Canon Reeves loves robots. He enjoys designing, building and programming them. In fact, he spends much of his time thinking about how they can better people’s lives.
As a sophomore majoring in computer science at the University of Arkansas, he’s finding that a lot of his visions are on their way to becoming realities through the McMillon Innovation Studio, which helps University of Arkansas students to create and think innovatively. “I’m getting experience and I’m learning how to work with people,” he says.
As a student manager at McMillon, Canon specializes in robots. He says working for McMillon was serendipitous. One day he received an email about job opportunities and he gave it a glance. An opening at McMillon caught his attention. He applied and started working there in the fall of 2016.
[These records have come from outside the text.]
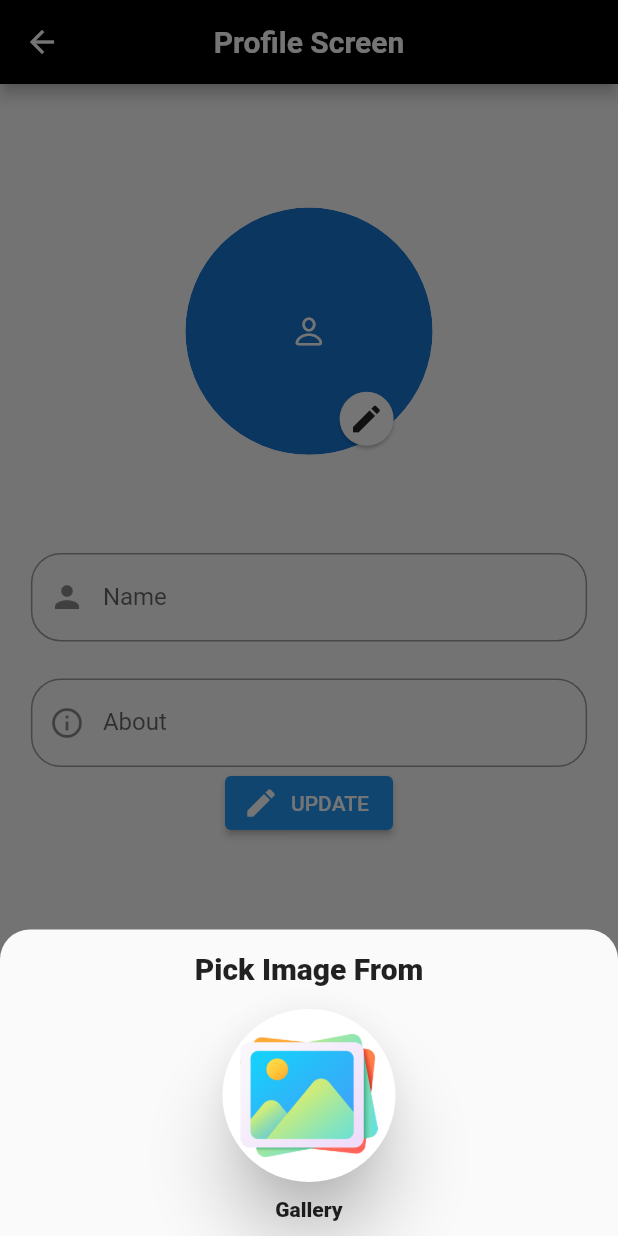
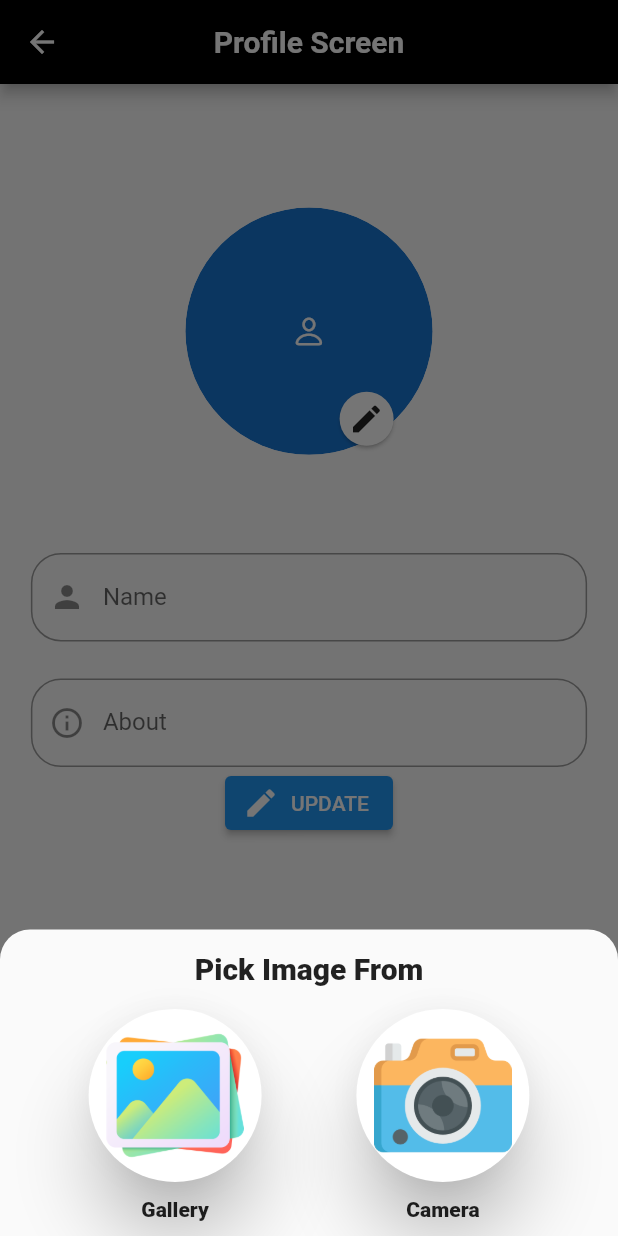
Before and after one commit to munawar3206/chatApp, a Flutter app: the ProfileScreen screen opened directly with empty values, after a tap on the "edit" icon, on a phone screen of 412 x 824 dp. Run offline on Flutter 3.47's test engine with Material 2 defaults, Android fonts, the phone set to English and light mode, and no system bars; drawn by our look-alikes of cached_network_image; our stand-ins replace cloud_firestore, firebase_auth, firebase_core, firebase_storage, google_sign_in, image_picker; accounts and stored records are empty; network calls fail.

Commit message:
commits for imagesender

```diff
--- a/lib/model/message_model.dart
+++ b/lib/model/message_model.dart
@@ -1,4 +1,3 @@
-import 'package:flutter/cupertino.dart';
 
 class MessageModel {
   MessageModel({
--- a/lib/view/profile_screen.dart
+++ b/lib/view/profile_screen.dart
@@ -1,12 +1,10 @@
 import 'dart:io';
-
 import 'package:cached_network_image/cached_network_image.dart';
 import 'package:chattogether/apis/api.dart';
 import 'package:chattogether/helpers/dialogues.dart';
 import 'package:chattogether/main.dart';
 import 'package:chattogether/model/model.dart';
 import 'package:chattogether/view/loginscreen/login_screen.dart';
-
 import 'package:flutter/cupertino.dart';
 import 'package:flutter/material.dart';
 import 'package:google_sign_in/google_sign_in.dart';
@@ -41,7 +39,7 @@ class _ProfileScreenState extends State<ProfileScreen> {
         floatingActionButton: Padding(
           padding: const EdgeInsets.only(bottom: 10),
           child: FloatingActionButton.extended(
-            label: Text("Logout"),
+            label: const Text("Logout"),
             backgroundColor: const Color.fromARGB(255, 245, 9, 9),
             onPressed: () async {
               // progress dialog
@@ -55,12 +53,12 @@ class _ProfileScreenState extends State<ProfileScreen> {
                       Navigator.pushReplacement(
                           context,
                           MaterialPageRoute(
-                            builder: (context) => LoginScreen(),
+                            builder: (context) => const LoginScreen(),
                           ))
                     });
               });
             },
-            icon: Icon(
+            icon: const Icon(
               Icons.logout_outlined,
             ),
           ),
@@ -107,13 +105,13 @@ class _ProfileScreenState extends State<ProfileScreen> {
                       bottom: 0,
                       right: 0,
                       child: MaterialButton(
-                        shape: CircleBorder(),
+                        shape: const CircleBorder(),
                         onPressed: () {
                           _showbottomsheet();
                         },
                         color: Colors.white,
-                        child: Icon(Icons.edit),
                         elevation: 1,
+                        child: const Icon(Icons.edit),
                       ),
                     )
                   ],
@@ -162,8 +160,8 @@ class _ProfileScreenState extends State<ProfileScreen> {
                       print("valid");
                     }
                   },
-                  icon: Icon(Icons.edit),
-                  label: Text("UPDATE"),
+                  icon: const Icon(Icons.edit),
+                  label: const Text("UPDATE"),
                 )
               ]),
             ),
@@ -176,14 +174,14 @@ class _ProfileScreenState extends State<ProfileScreen> {
   void _showbottomsheet() {
     showModalBottomSheet(
         context: context,
-        shape: RoundedRectangleBorder(
+        shape: const RoundedRectangleBorder(
             borderRadius: BorderRadius.only(
                 topLeft: Radius.circular(20), topRight: Radius.circular(20))),
         builder: (_) {
           return ListView(
             shrinkWrap: true,
             children: [
-              Padding(
+              const Padding(
                 padding: EdgeInsets.all(15.0),
                 child: Text(
                   "Pick Image From",
@@ -198,7 +196,7 @@ class _ProfileScreenState extends State<ProfileScreen> {
                     children: [
                       ElevatedButton(
                         style: ElevatedButton.styleFrom(
-                            shape: CircleBorder(),
+                            shape: const CircleBorder(),
                             elevation: 20,
                             backgroundColor: Colors.white,
                             fixedSize: Size(mq.width * .3, mq.height * .14)),
@@ -223,42 +221,56 @@ class _ProfileScreenState extends State<ProfileScreen> {
                           // height: 20,
                         ),
                       ),
-                      SizedBox(
+                      const SizedBox(
                         height: 10,
                       ),
-                      Text(
+                      const Text(
                         "Gallery",
                         style: TextStyle(fontWeight: FontWeight.w800),
                       )
                     ],
                   ),
-                  // Column(
-                  //   children: [
-                  //     ElevatedButton(
-                  //       style: ElevatedButton.styleFrom(
-                  //           shape: CircleBorder(),
-                  //           elevation: 20,
-                  //           backgroundColor: Colors.white,
-                  //           fixedSize: Size(mq.width * .3, mq.height * .14)),
-                  //       onPressed: () {},
-                  //       child: Image.asset(
-                  //         "assets/camera.png",
+                  Column(
+                    children: [
+                      ElevatedButton(
+                        style: ElevatedButton.styleFrom(
+                            shape: const CircleBorder(),
+                            elevation: 20,
+                            backgroundColor: Colors.white,
+                            fixedSize: Size(mq.width * .3, mq.height * .14)),
+                        onPressed: () async {
+                          final ImagePicker picker = ImagePicker();
+// Pick an image.
+                          final XFile? image = await picker.pickImage(
+                              source: ImageSource.camera, imageQuality: 80);
+                          if (image != null) {
+                            print(
+                                "image path : ${image.path} --MimeType:${image.mimeType}");
+                            setState(() {
+                              _image = image.path;
+                            });
+                            Apis.updateProfilePicture(File(_image!));
+                          }
+                          Navigator.pop(context);
+                        },
+                        child: Image.asset(
+                          "assets/camera.png",
 
-                  //         // height: 20,
-                  //       ),
-                  //     ),
-                  //     SizedBox(
-                  //       height: 10,
-                  //     ),
-                  //     Text(
-                  //       "Camera",
-                  //       style: TextStyle(fontWeight: FontWeight.w800),
-                  //     )
-                  //   ],
-                  // ),
+                          // height: 20,
+                        ),
+                      ),
+                      const SizedBox(
+                        height: 10,
+                      ),
+                      const Text(
+                        "Camera",
+                        style: TextStyle(fontWeight: FontWeight.w800),
+                      )
+                    ],
+                  ),
                 ],
               ),
-              SizedBox(
+              const SizedBox(
                 height: 10,
               )
             ],
```
Also changed, not shown: lib/apis/api.dart (+20 -2 lines), lib/view/chatscreen/messages.dart/messagecard.dart (+13 -5 lines), lib/view/chatscreen/messages.dart/widgets/bluemessage.dart (+31 -10 lines), lib/view/chatscreen/messages.dart/widgets/greenmessage.dart (+21 -4 lines), lib/view/chatscreen/widgets/chatscreenappbar/textfield.dart (+44 -8 lines), lib/view/homeScreen/chat_user_widget.dart/chat_user_card.dart (+7 -5 lines).
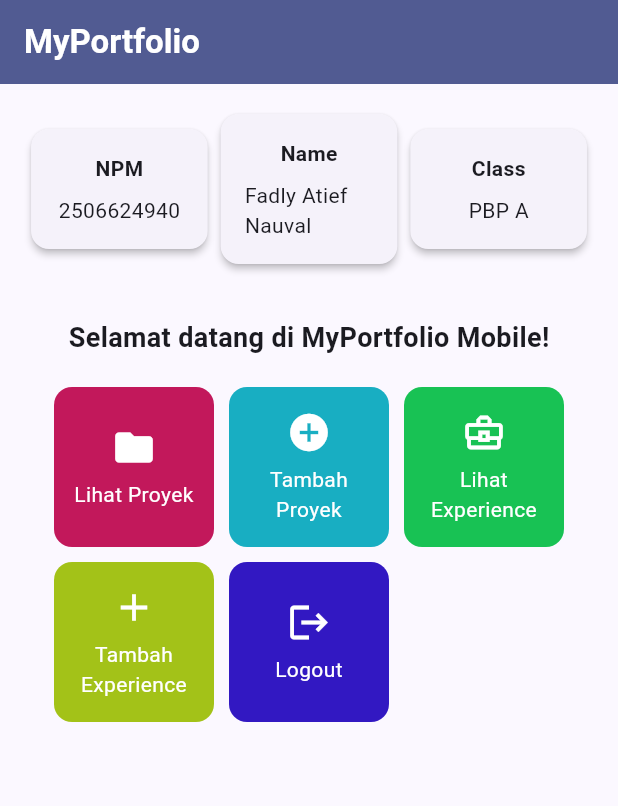
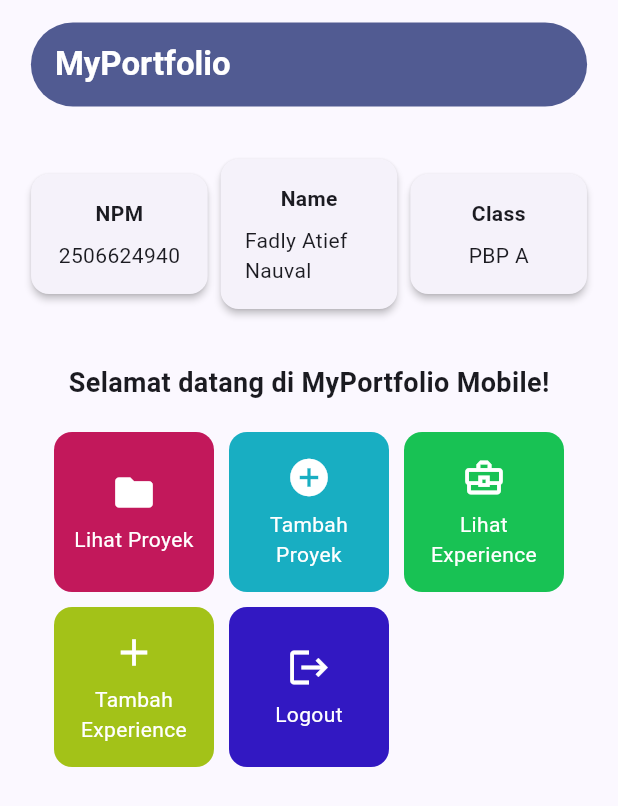
Before and after one commit to fadlyatiefn/myportofolio_mobile, a Flutter app: the screen it shows after launch, on a phone screen of 412 x 824 dp. Shown: the top 806 px of the screen. Run offline on Flutter 3.47's test engine with Material 3 defaults, Android fonts, the phone set to English and light mode, and no system bars.

Commit message:
feat: semua tugas 7 (maap kak lupa ku push berkala)

```diff
--- a/lib/menu.dart
+++ b/lib/menu.dart
@@ -19,18 +19,28 @@ class MyHomePage extends StatelessWidget {
   Widget build(BuildContext context) {
     // Scaffold menyediakan struktur visual dasar halaman (AppBar, Body, SnackBar).
     return Scaffold(
-      // AppBar menampilkan bar bagian atas halaman aplikasi.
-      appBar: AppBar(
-        title: const Text(
-          'MyPortfolio',
-          style: TextStyle(
-            color: Colors.white,
-            fontWeight: FontWeight.bold,
+      appBar: PreferredSize(
+      preferredSize: const Size.fromHeight(kToolbarHeight + 30),
+      child: SafeArea(
+        child: Padding(
+          padding: const EdgeInsets.only(top: 15, bottom: 15),
+          child: FractionallySizedBox(
+            widthFactor: 0.9,
+            child: AppBar(
+              primary: false,
+              backgroundColor: Theme.of(context).colorScheme.primary,
+              shape: RoundedRectangleBorder(
+                borderRadius: BorderRadius.circular(kToolbarHeight * 0.5),
+              ),
+              title: const Text(
+                'MyPortfolio',
+                style: TextStyle(color: Colors.white, fontWeight: FontWeight.bold),
+              ),
+            ),
           ),
         ),
-        backgroundColor: Theme.of(context).colorScheme.primary,
       ),
-      // Body halaman utama dengan padding di sekelilingnya.
+    ),
       body: Padding(
         padding: const EdgeInsets.all(16.0),
         child: Column(
--- a/pubspec.yaml
+++ b/pubspec.yaml
@@ -57,6 +57,8 @@ flutter:
   # the material Icons class.
   uses-material-design: true
 
+  assets:
+    - assets/img/
   # To add assets to your application, add an assets section, like this:
   # assets:
   #   - images/a_dot_burr.jpeg
```
Also changed, not shown: 1 other file.
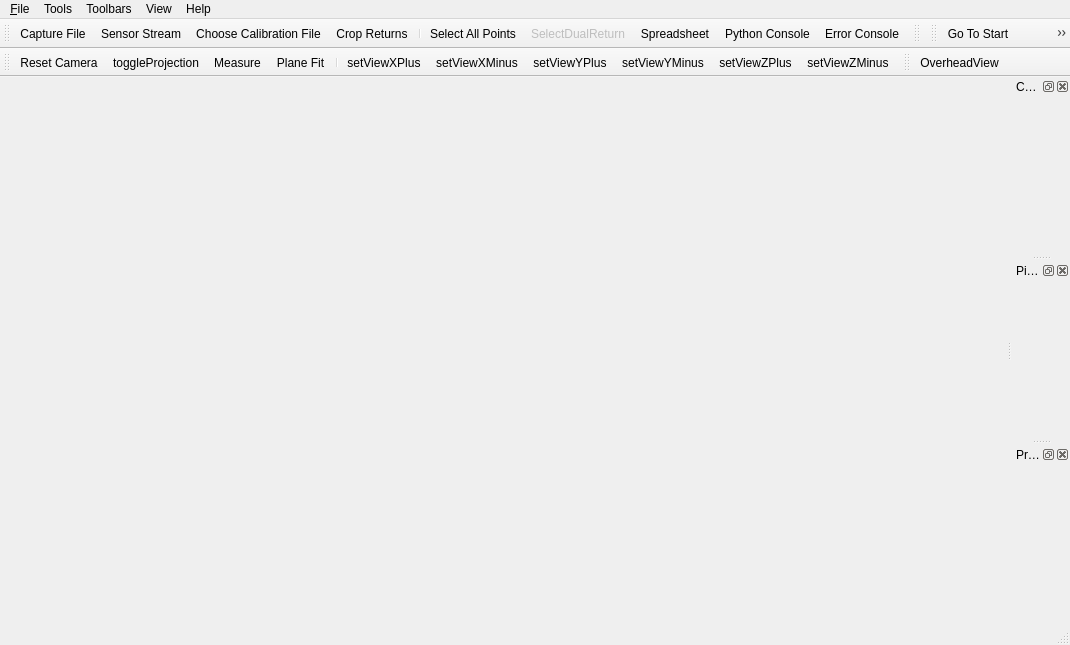
Above: vvMainWindow.ui from Kitware/VeloView before the change. Below: the same form after it.
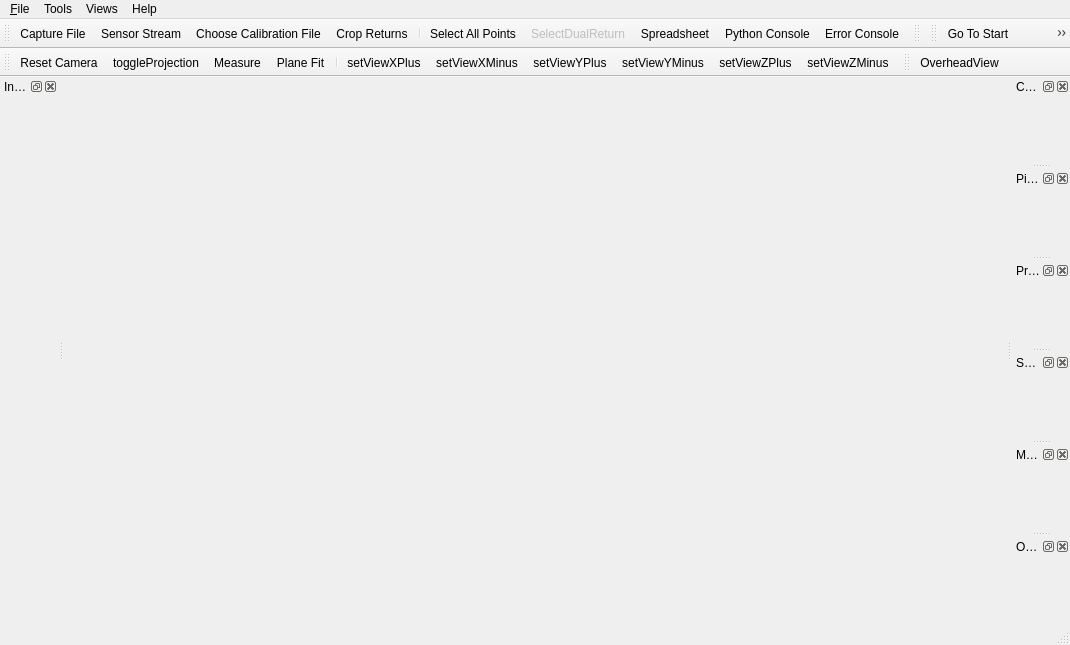
That is the form after the change. Icons and pictures are not drawn. Custom widgets are drawn as their Qt base class.

```diff
--- a/vvMainWindow.ui
+++ b/vvMainWindow.ui
@@ -145,27 +145,14 @@
     <addaction name="actionVeloViewDeveloperGuide"/>
     <addaction name="actionResetConfigurationFile"/>
    </widget>
-   <widget class="QMenu" name="menuToolbar">
+   <widget class="QMenu" name="menuViews">
     <property name="title">
-     <string>Toolbars</string>
+     <string>Views</string>
     </property>
-    <addaction name="actionBasic_Controls"/>
-    <addaction name="actionColor_Controls"/>
-    <addaction name="actionView_Controls"/>
-    <addaction name="actionPlayback_Controls"/>
-    <addaction name="actionGeolocation_Controls"/>
-   </widget>
-   <widget class="QMenu" name="menuView">
-    <property name="title">
-     <string>View</string>
-    </property>
-    <addaction name="actionShowPipelineBrowser"/>
-    <addaction name="actionShowPropertiesPanel"/>
    </widget>
    <addaction name="menu_File"/>
    <addaction name="menuTools"/>
-   <addaction name="menuToolbar"/>
-   <addaction name="menuView"/>
+   <addaction name="menuViews"/>
    <addaction name="menuHelp"/>
   </widget>
   <widget class="QStatusBar" name="statusbar"/>
@@ -284,7 +271,43 @@
    <attribute name="dockWidgetArea">
     <number>2</number>
    </attribute>
-   <widget class="pqPropertiesPanel" name="dockWidgetContents_2"/>
+   <widget class="pqPropertiesPanel" name="propertiesPanel"/>
+  </widget>
+  <widget class="QDockWidget" name="spreadSheetDock">
+   <property name="windowTitle">
+    <string>SpreadSheet</string>
+   </property>
+   <attribute name="dockWidgetArea">
+    <number>2</number>
+   </attribute>
+   <widget class="QWidget" name="spreadSheet"/>
+  </widget>
+  <widget class="QDockWidget" name="memoryInspectorDock">
+   <property name="windowTitle">
+    <string>Memory Inspector</string>
+   </property>
+   <attribute name="dockWidgetArea">
+    <number>2</number>
+   </attribute>
+   <widget class="pqMemoryInspectorPanel" name="memoryInspectorPanel"/>
+  </widget>
+  <widget class="QDockWidget" name="informationDock">
+   <property name="windowTitle">
+    <string>Information</string>
+   </property>
+   <attribute name="dockWidgetArea">
+    <number>1</number>
+   </attribute>
+   <widget class="pqProxyInformationWidget" name="proxyInformationWidget"/>
+  </widget>
+  <widget class="QDockWidget" name="overheadViewDock">
+   <property name="windowTitle">
+    <string>Overhead View</string>
+   </property>
+   <attribute name="dockWidgetArea">
+    <number>2</number>
+   </attribute>
+   <widget class="QWidget" name="overheadView"/>
   </widget>
   <action name="actionE_xit">
    <property name="text">
@@ -1166,6 +1189,18 @@
    <header>pqPropertiesPanel.h</header>
    <container>1</container>
   </customwidget>
+  <customwidget>
+   <class>pqProxyInformationWidget</class>
+   <extends>QWidget</extends>
+   <header>pqProxyInformationWidget.h</header>
+   <container>1</container>
+  </customwidget>
+  <customwidget>
+   <class>pqMemoryInspectorPanel</class>
+   <extends>QWidget</extends>
+   <header>pqMemoryInspectorPanel.h</header>
+   <container>1</container>
+  </customwidget>
  </customwidgets>
  <resources>
   <include location="vvResources.qrc"/>
```
Left out of the diff: 2 changed lines with no effect on the pictures.
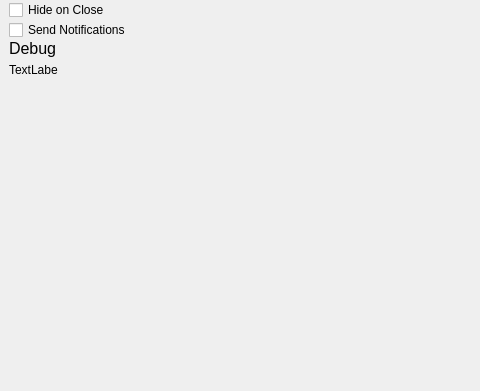
The window that PlantWateringAndMonitoringSystem/mainwindow.ui (AmethystBird/Plant-Watering-And-Monitering-Client) describes before a commit, drawn with Qt 5; both pictures show x 0 to 480 and y 209 to 600 of the 800 by 600 pixel window.
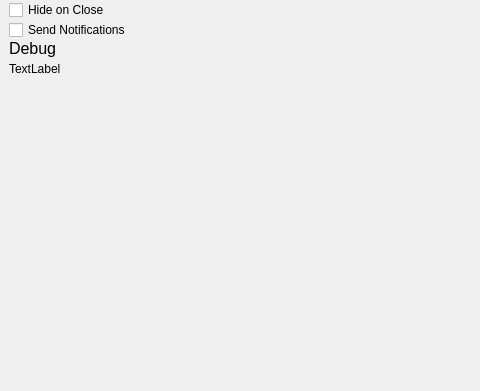
The same window after the commit.

What changed in the file:
```diff
--- a/PlantWateringAndMonitoringSystem/mainwindow.ui
+++ b/PlantWateringAndMonitoringSystem/mainwindow.ui
@@ -351,13 +351,19 @@
         <rect>
          <x>0</x>
          <y>200</y>
-         <width>49</width>
-         <height>16</height>
+         <width>121</width>
+         <height>271</height>
         </rect>
        </property>
        <property name="text">
         <string>TextLabel</string>
        </property>
+       <property name="alignment">
+        <set>Qt::AlignLeading|Qt::AlignLeft|Qt::AlignTop</set>
+       </property>
+       <property name="wordWrap">
+        <bool>true</bool>
+       </property>
       </widget>
       <widget class="QLabel" name="debugLabel">
        <property name="geometry">
```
Canon’s duties at McMillon include leading two development teams, one working with computer vision and self-checkout for NCR, a hardware, software and electronics company, and the other working on a robotic shopping cart with Five Elements Robotics. He has also worked with the robotic delivery service on campus, Starship Technologies.
When McMillon presented its first Innovation Studio Design Contest in April, Canon organized a four-member team named Lovelace Technologies consisting of University of Arkansas business and engineering students. His team, and five others, were tasked with solving real-world business problems. Lovelace Technologies won $10,000 for designing a low-cost method for Tyson Foods Inc. to perform real-time asset tracking, which includes a website and email system that notifies employees when an item is missing. The design involved a module that can be placed in a cabinet and read radio-frequency identification tags affixed to objects. This technology could be used for all sorts of businesses needing to track assets, such as hospitals, for example, Canon says.
After winning the competition, team members put their earnings into making Lovelace Technologies a company and hope to launch a pilot program with Tyson beginning as early as January
Meanwhile, Canon is minoring in management and taking an entrepreneurship class at the Sam M. Walton College of Business as he helps grow Lovelace. “A big part of being in the studio was learning the business side of it,” he says.
He is also co-leading a team of university students in the NASA Robotic Mining Competition as they design a robot to mine Mars’ icy gravel for samples to bring back to Earth.
Canon grew up in Searcy and, because of his strong interest in robotics, attended the Arkansas School for Mathematics, Sciences and the Arts in Hot Springs. He says one of his earliest projects was building a robot that could shoot Frisbees into a goal. He has since become skilled at utilizing 3D printers for parts.
Canon is also developing a new type of code school in his Social Entrepreneurship class. The school uses existing curriculum to teach marginalized adults in the community how to become web developers while giving them experience through creating websites for small businesses in the area. By the end of the six-month course, participants will have everything they need to find a well-paying developer job, he says.
“I think technology connects us,” he says. “It has the ability to connect us in unique ways.”
When he’s not plotting his next robot design, Canon can be found outdoors. If he’s free to do a little traveling, he’s hiking the “Fourteens” – mountain peaks in the United States that are above 14,000 feet. He also enjoys mountain biking. “Anything outdoors I can do, I jump on it,” he says.
And indoors, he can often be found at McMillon.
“It’s a really relaxed space,” Canon says. “It’s better than working in my room.”